──────── Listed records ────────

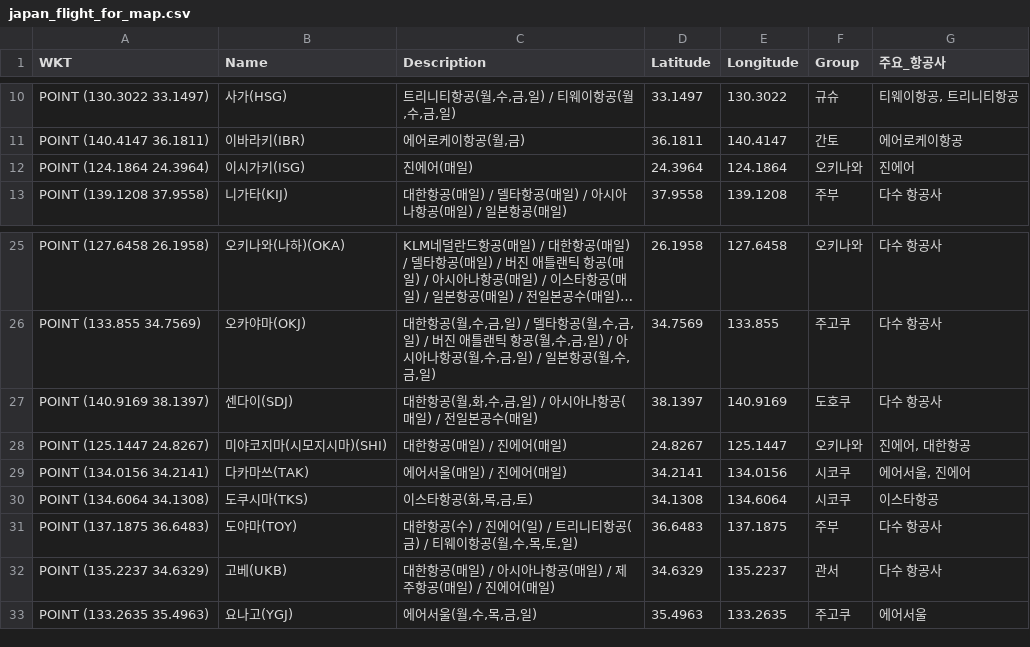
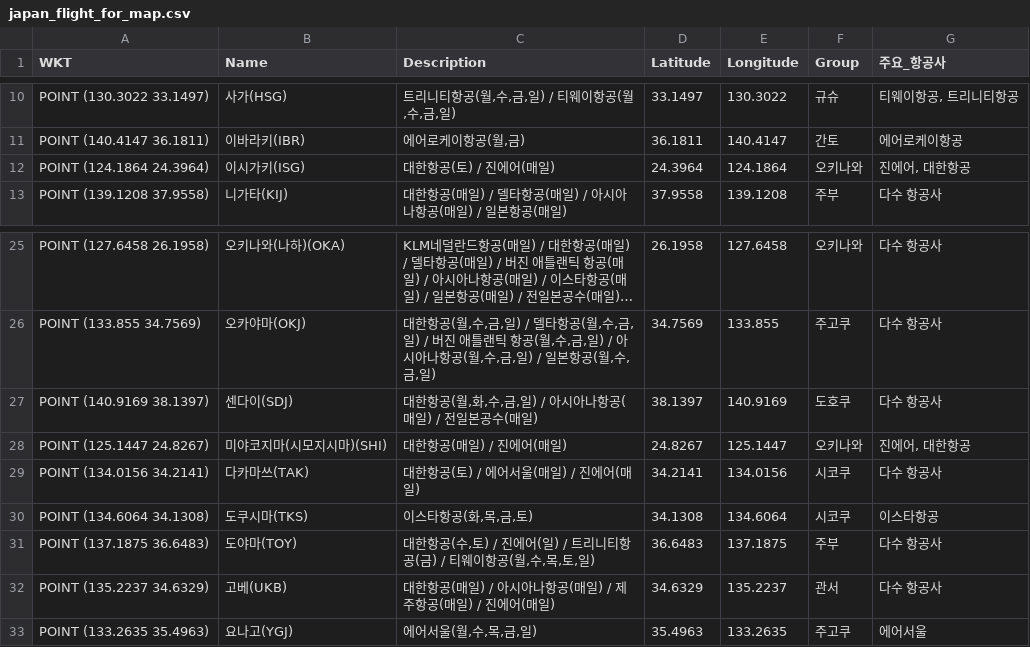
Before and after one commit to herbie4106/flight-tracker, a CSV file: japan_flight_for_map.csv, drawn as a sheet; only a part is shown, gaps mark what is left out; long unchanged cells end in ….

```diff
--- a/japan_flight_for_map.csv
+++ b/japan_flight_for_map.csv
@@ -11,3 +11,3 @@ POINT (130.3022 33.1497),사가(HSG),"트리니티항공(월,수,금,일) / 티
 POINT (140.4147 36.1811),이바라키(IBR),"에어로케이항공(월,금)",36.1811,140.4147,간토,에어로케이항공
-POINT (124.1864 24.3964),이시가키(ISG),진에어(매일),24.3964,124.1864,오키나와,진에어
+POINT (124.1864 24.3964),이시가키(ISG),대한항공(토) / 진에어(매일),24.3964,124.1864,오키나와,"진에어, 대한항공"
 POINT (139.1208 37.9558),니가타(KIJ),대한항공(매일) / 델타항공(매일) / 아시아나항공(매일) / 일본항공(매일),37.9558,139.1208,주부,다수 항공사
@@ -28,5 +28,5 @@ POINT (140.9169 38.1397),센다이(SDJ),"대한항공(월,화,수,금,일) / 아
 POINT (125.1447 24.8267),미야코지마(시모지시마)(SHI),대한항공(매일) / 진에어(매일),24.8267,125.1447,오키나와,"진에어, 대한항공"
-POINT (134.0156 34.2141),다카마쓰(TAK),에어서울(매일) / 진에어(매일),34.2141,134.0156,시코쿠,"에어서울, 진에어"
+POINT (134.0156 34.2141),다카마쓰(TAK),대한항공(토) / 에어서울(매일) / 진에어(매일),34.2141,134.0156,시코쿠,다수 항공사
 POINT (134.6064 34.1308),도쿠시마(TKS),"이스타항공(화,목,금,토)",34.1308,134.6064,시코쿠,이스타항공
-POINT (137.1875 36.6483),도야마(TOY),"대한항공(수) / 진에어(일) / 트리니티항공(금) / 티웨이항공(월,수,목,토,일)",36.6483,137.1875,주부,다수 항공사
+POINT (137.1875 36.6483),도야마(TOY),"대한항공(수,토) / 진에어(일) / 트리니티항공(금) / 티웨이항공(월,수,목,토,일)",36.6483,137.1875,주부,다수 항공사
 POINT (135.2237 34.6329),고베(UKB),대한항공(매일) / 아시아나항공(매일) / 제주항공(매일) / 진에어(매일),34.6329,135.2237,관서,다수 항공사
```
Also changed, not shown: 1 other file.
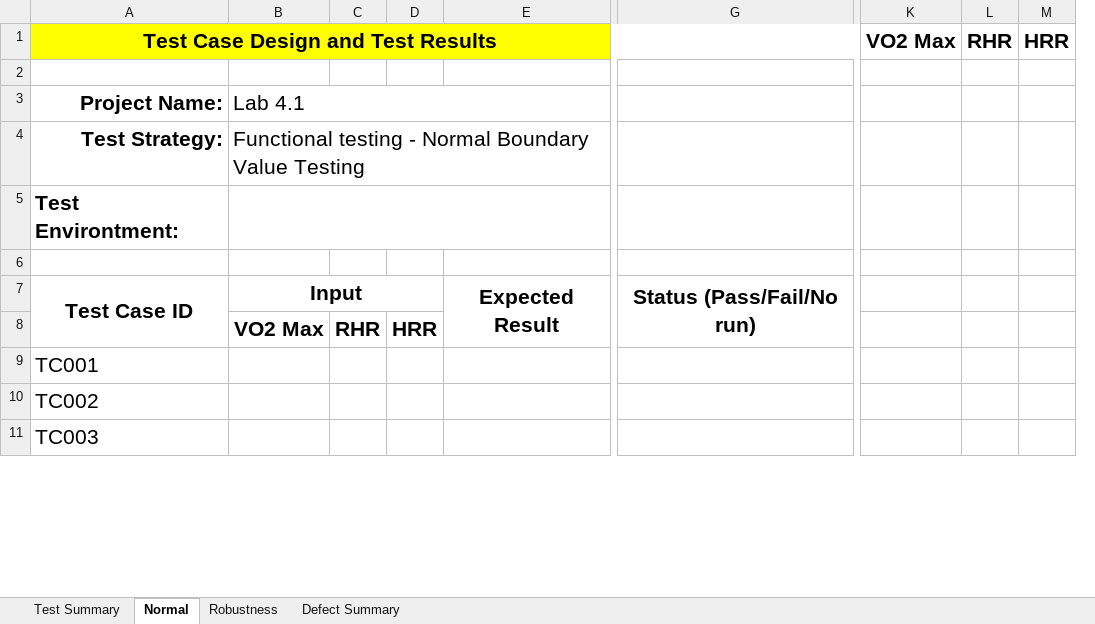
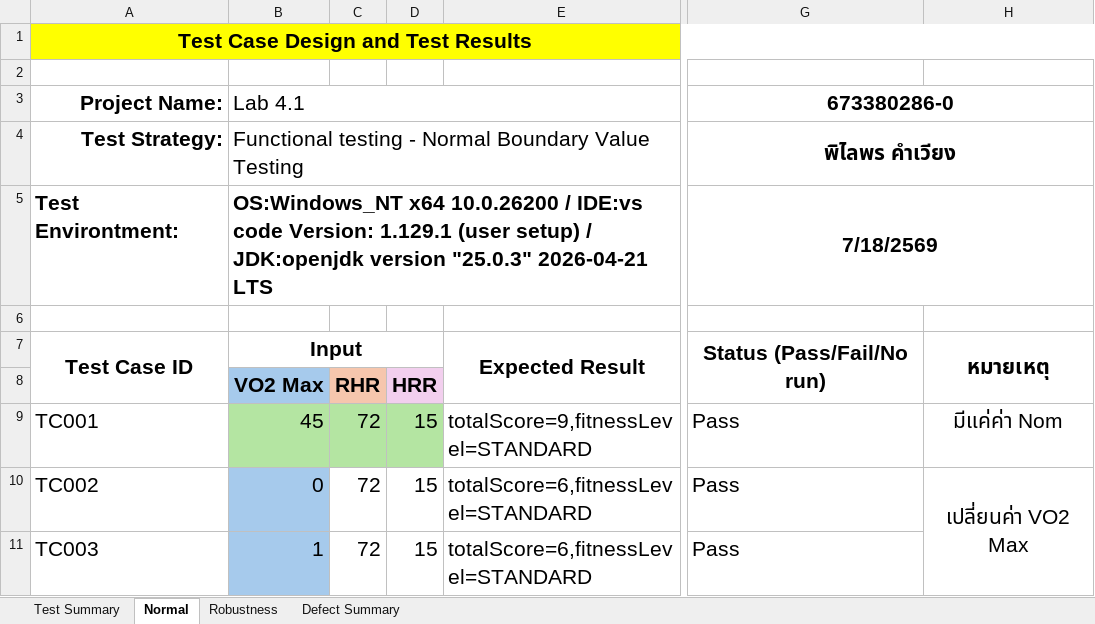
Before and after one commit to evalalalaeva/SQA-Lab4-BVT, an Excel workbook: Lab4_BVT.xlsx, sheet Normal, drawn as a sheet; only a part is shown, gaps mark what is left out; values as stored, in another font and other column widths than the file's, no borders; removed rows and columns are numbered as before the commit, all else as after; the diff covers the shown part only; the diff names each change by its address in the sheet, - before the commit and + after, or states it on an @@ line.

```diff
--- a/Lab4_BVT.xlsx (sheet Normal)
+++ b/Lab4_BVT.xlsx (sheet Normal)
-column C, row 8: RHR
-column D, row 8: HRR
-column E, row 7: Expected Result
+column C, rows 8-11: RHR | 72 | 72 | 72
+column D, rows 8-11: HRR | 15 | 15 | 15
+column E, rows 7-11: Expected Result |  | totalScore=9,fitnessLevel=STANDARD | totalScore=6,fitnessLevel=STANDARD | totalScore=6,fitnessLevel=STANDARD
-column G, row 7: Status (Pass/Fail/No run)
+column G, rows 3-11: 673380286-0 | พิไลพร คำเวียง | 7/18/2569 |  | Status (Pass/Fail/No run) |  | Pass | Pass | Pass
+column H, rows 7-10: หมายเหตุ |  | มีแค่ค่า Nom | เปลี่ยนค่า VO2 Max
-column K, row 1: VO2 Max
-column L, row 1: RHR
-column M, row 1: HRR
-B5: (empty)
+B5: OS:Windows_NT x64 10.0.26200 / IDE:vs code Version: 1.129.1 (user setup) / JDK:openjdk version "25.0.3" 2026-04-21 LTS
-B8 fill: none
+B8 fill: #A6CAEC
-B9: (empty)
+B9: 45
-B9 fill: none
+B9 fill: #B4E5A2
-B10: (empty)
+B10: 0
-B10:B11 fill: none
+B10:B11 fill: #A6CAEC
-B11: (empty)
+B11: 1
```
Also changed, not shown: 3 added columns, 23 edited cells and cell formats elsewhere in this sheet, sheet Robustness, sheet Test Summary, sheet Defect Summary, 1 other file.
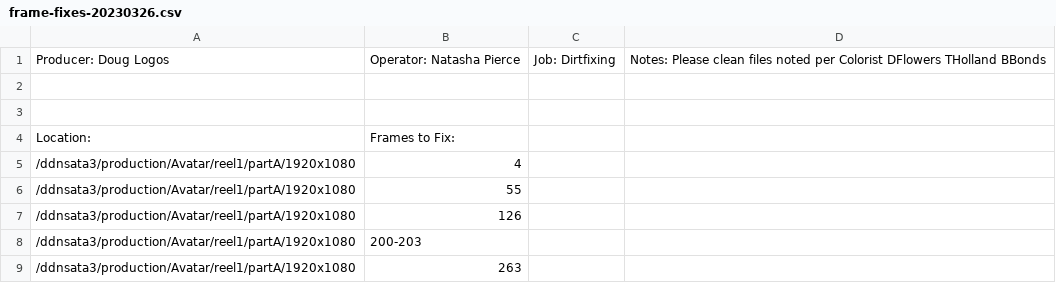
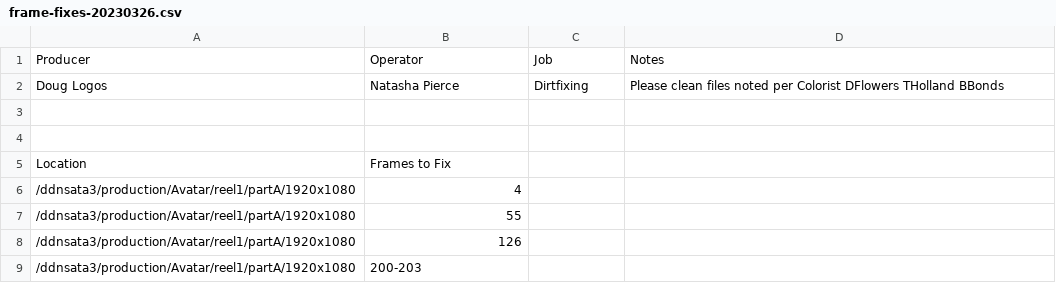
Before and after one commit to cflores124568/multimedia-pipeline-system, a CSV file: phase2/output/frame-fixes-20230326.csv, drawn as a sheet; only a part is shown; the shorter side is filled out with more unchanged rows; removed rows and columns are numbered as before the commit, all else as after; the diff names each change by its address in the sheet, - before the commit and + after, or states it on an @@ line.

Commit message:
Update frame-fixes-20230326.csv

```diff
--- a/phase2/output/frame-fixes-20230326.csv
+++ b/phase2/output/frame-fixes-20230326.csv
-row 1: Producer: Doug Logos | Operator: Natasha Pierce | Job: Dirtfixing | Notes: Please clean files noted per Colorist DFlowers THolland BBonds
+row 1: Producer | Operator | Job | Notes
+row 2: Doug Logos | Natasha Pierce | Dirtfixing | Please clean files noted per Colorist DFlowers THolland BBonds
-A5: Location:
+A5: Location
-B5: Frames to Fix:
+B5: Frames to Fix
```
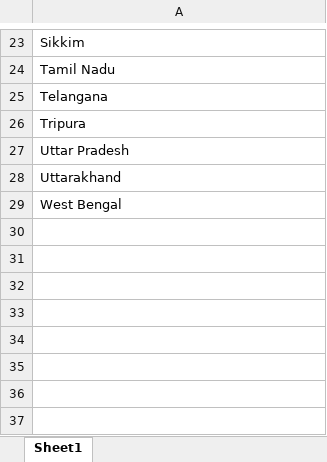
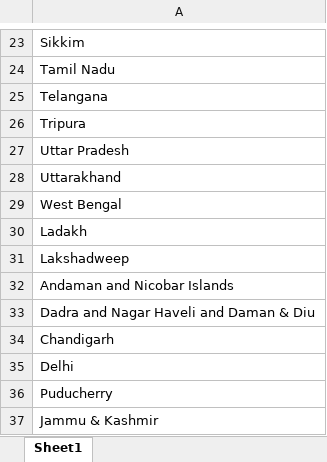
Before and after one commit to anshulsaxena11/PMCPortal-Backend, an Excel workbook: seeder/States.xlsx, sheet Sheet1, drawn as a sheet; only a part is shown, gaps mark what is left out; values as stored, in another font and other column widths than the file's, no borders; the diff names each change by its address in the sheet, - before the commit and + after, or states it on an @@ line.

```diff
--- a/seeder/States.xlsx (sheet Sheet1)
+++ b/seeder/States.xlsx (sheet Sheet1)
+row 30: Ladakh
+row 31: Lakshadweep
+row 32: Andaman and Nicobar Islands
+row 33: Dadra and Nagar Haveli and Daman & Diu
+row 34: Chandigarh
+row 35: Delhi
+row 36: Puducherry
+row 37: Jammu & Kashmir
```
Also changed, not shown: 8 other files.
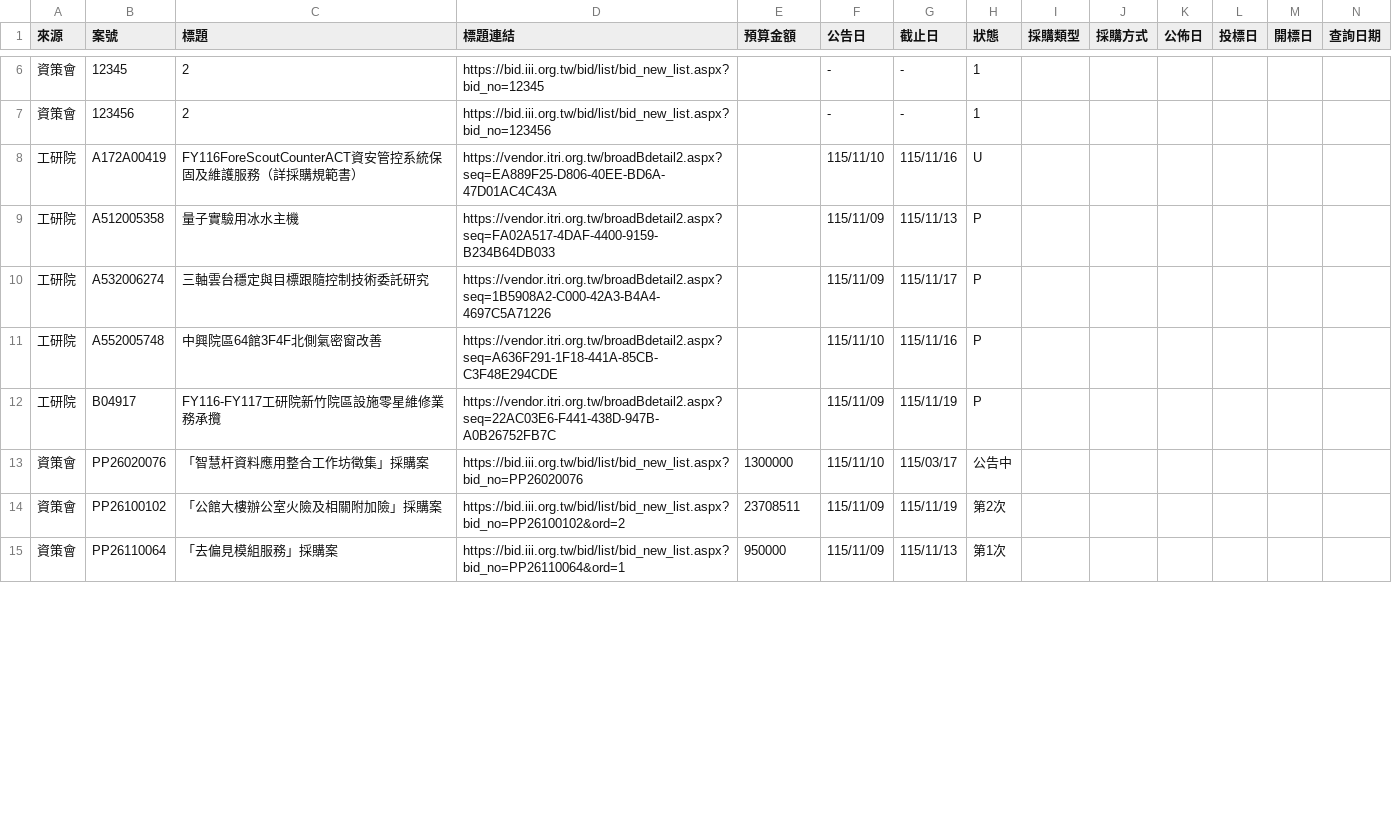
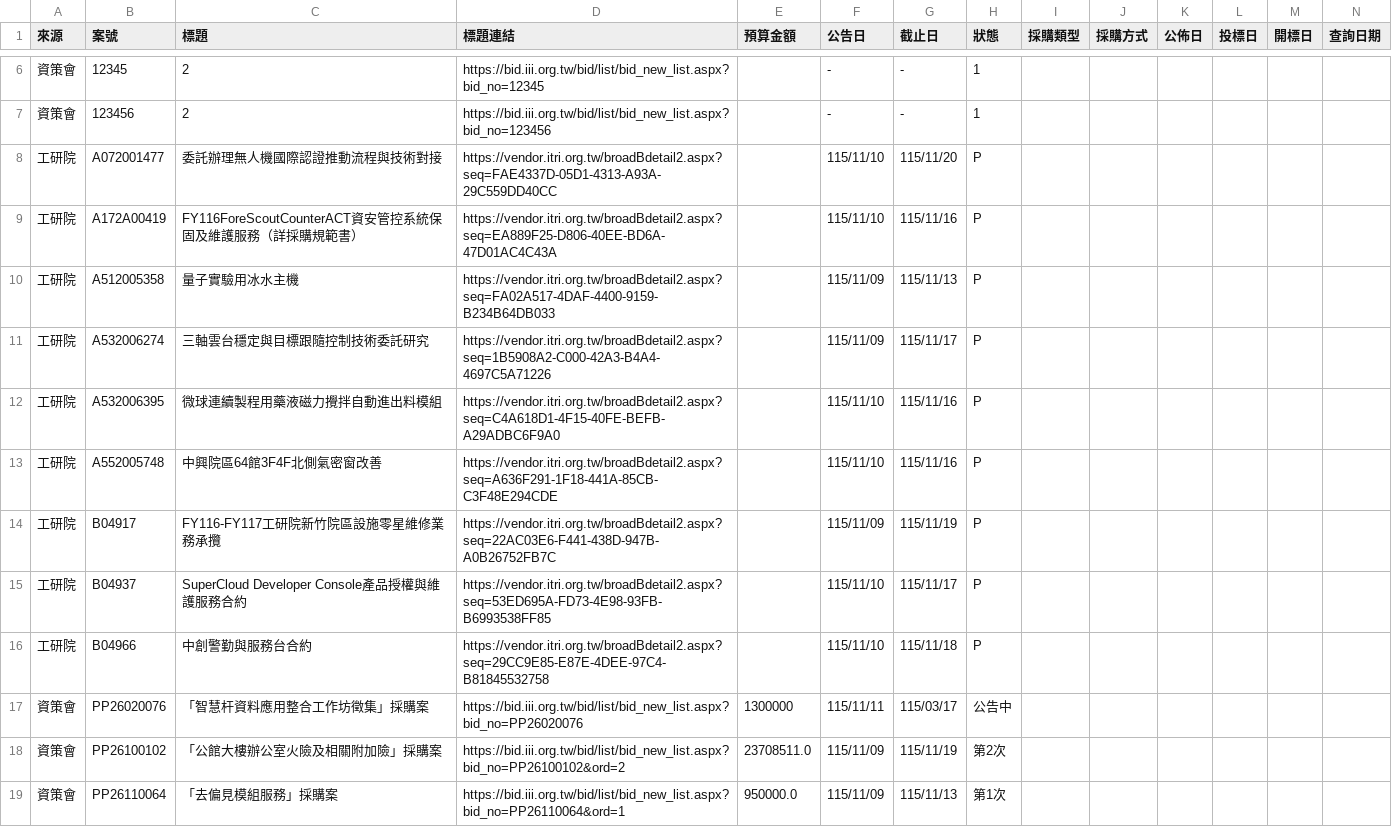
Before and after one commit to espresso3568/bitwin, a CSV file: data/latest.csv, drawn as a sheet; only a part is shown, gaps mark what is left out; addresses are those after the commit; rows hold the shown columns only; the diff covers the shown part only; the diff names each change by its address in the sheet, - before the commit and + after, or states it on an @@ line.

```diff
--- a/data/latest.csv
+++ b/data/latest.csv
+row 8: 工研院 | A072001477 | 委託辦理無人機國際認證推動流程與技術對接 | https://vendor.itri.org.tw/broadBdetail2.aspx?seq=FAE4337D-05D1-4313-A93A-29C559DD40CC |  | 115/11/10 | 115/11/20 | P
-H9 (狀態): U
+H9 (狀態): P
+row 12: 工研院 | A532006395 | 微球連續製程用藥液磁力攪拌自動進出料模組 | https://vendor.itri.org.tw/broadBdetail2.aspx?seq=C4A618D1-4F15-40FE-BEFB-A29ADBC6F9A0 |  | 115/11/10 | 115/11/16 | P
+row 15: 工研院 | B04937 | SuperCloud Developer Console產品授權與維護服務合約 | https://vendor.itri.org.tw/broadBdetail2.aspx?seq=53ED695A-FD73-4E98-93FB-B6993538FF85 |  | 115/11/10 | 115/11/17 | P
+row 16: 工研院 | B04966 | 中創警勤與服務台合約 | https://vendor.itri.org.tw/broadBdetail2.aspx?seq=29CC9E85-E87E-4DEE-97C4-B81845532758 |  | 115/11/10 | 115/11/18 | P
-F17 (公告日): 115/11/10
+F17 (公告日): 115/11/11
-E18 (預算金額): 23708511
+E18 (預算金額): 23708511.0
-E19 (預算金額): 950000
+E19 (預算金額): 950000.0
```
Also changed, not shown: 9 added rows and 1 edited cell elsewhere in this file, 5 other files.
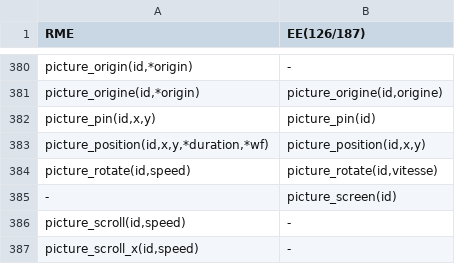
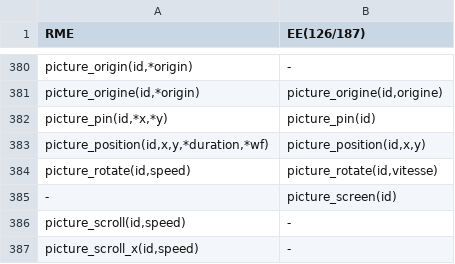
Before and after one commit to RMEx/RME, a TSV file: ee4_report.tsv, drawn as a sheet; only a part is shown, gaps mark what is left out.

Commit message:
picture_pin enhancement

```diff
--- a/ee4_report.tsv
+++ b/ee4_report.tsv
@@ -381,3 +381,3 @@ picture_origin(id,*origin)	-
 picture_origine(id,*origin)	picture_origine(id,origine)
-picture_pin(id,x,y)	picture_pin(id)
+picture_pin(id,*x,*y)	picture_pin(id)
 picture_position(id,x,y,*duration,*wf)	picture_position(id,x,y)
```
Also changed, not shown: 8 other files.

────────

Work to be completed → Give again, word for word, only the lines from the one with "Also changed, not shown: 9" through the last line of the entries, both included; no pictures go in the copy.

Task result →
Also changed, not shown: 9 added rows and 1 edited cell elsewhere in this file, 5 other files.
Before and after one commit to RMEx/RME, a TSV file: ee4_report.tsv, drawn as a sheet; only a part is shown, gaps mark what is left out.

Commit message:
picture_pin enhancement

```diff
--- a/ee4_report.tsv
+++ b/ee4_report.tsv
@@ -381,3 +381,3 @@ picture_origin(id,*origin)	-
 picture_origine(id,*origin)	picture_origine(id,origine)
-picture_pin(id,x,y)	picture_pin(id)
+picture_pin(id,*x,*y)	picture_pin(id)
 picture_position(id,x,y,*duration,*wf)	picture_position(id,x,y)
```
Also changed, not shown: 8 other files.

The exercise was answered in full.